TASK INSTRUCTIONS
Bring together all lines of the material below that contain the string "tasks".

RECORD EXTRACTS
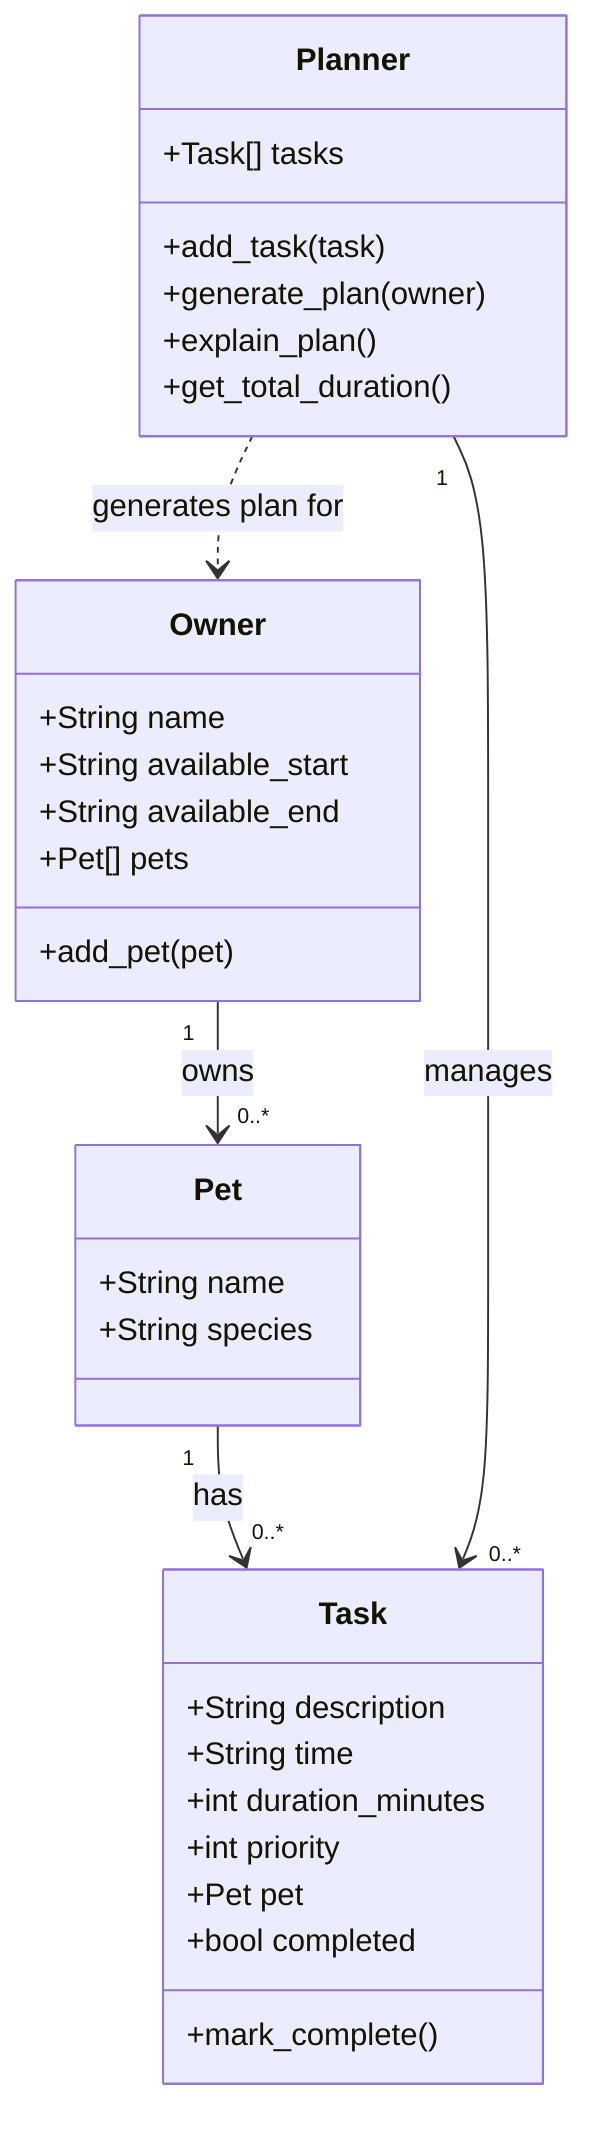
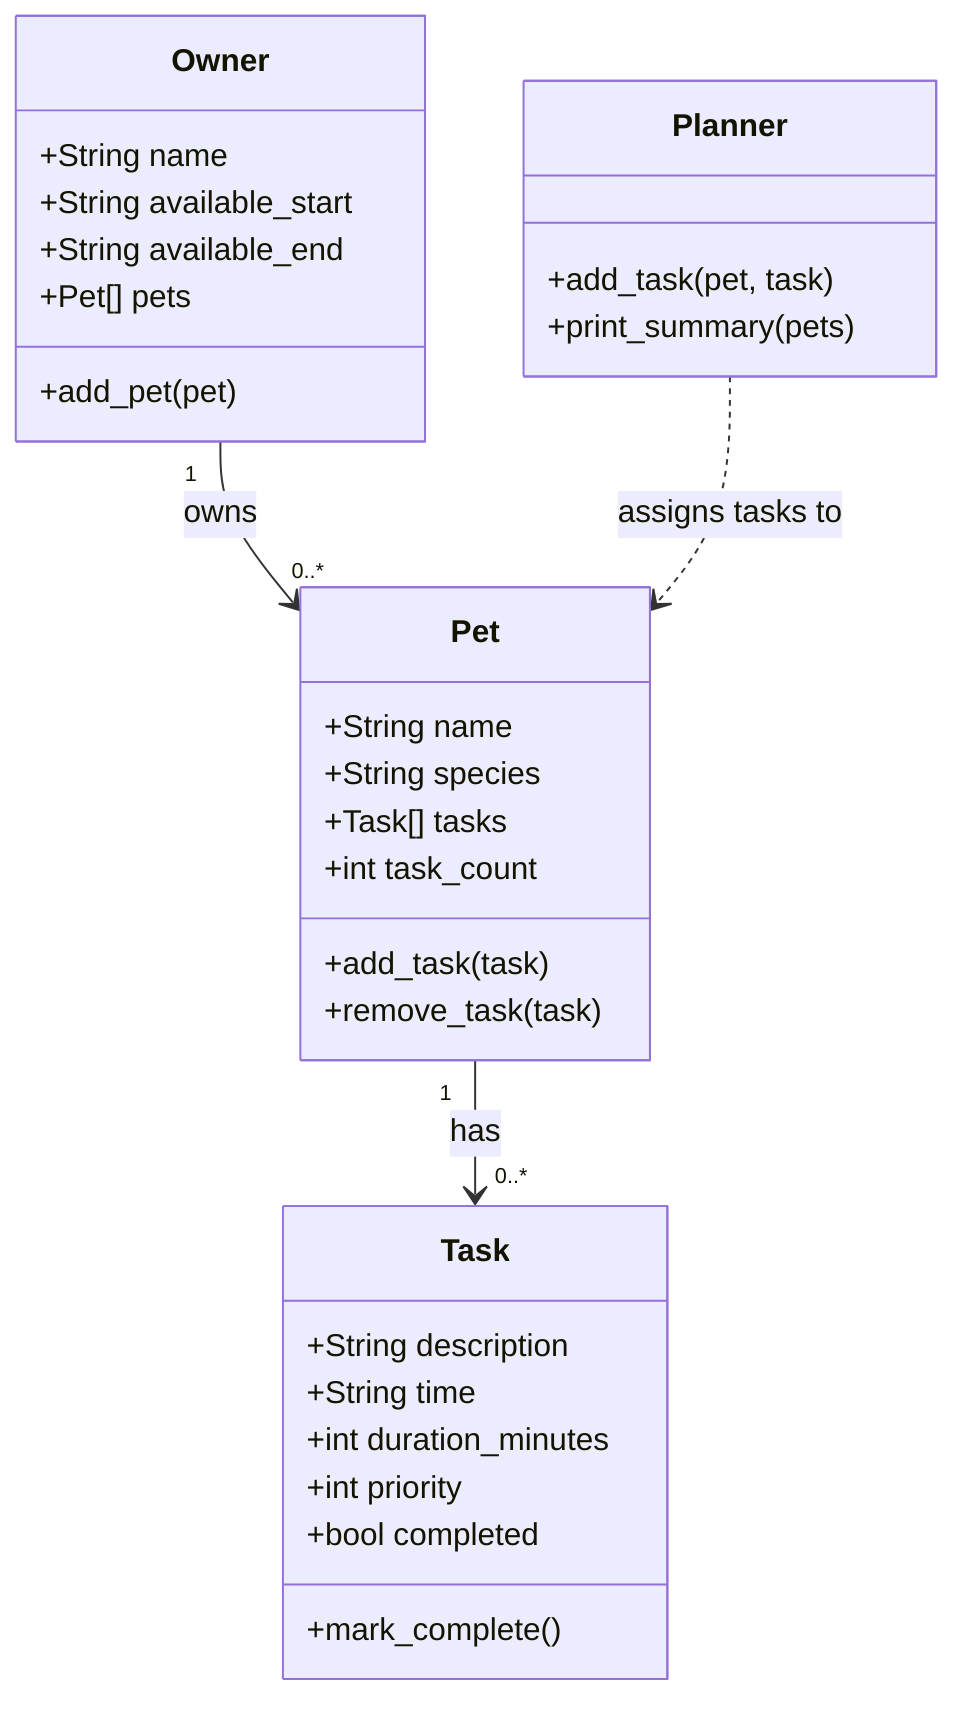
classDiagram

class Owner {
    +String name
    +String available_start
    +String available_end
    +Pet[] pets
    +add_pet(pet)
}

class Pet {
    +String name
    +String species
+     +Task[] tasks
+     +int task_count
+     +add_task(task)
+     +remove_task(task)
}

class Task {
    +String description
    +String time
    +int duration_minutes
    +int priority
-     +Pet pet
    +bool completed
    +mark_complete()
}

class Planner {
-     +Task[] tasks
-     +add_task(task)
-     +generate_plan(owner)
-     +explain_plan()
-     +get_total_duration()
+     +add_task(pet, task)
+     +print_summary(pets)
}


Owner "1" --> "0..*" Pet : owns
Pet "1" --> "0..*" Task : has
- Planner "1" --> "0..*" Task : manages
- Planner ..> Owner : generates plan for+ Planner ..> Pet : assigns tasks to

EXPECTED OUTPUT
+     +Task[] tasks
-     +Task[] tasks
- Planner ..> Owner : generates plan for+ Planner ..> Pet : assigns tasks to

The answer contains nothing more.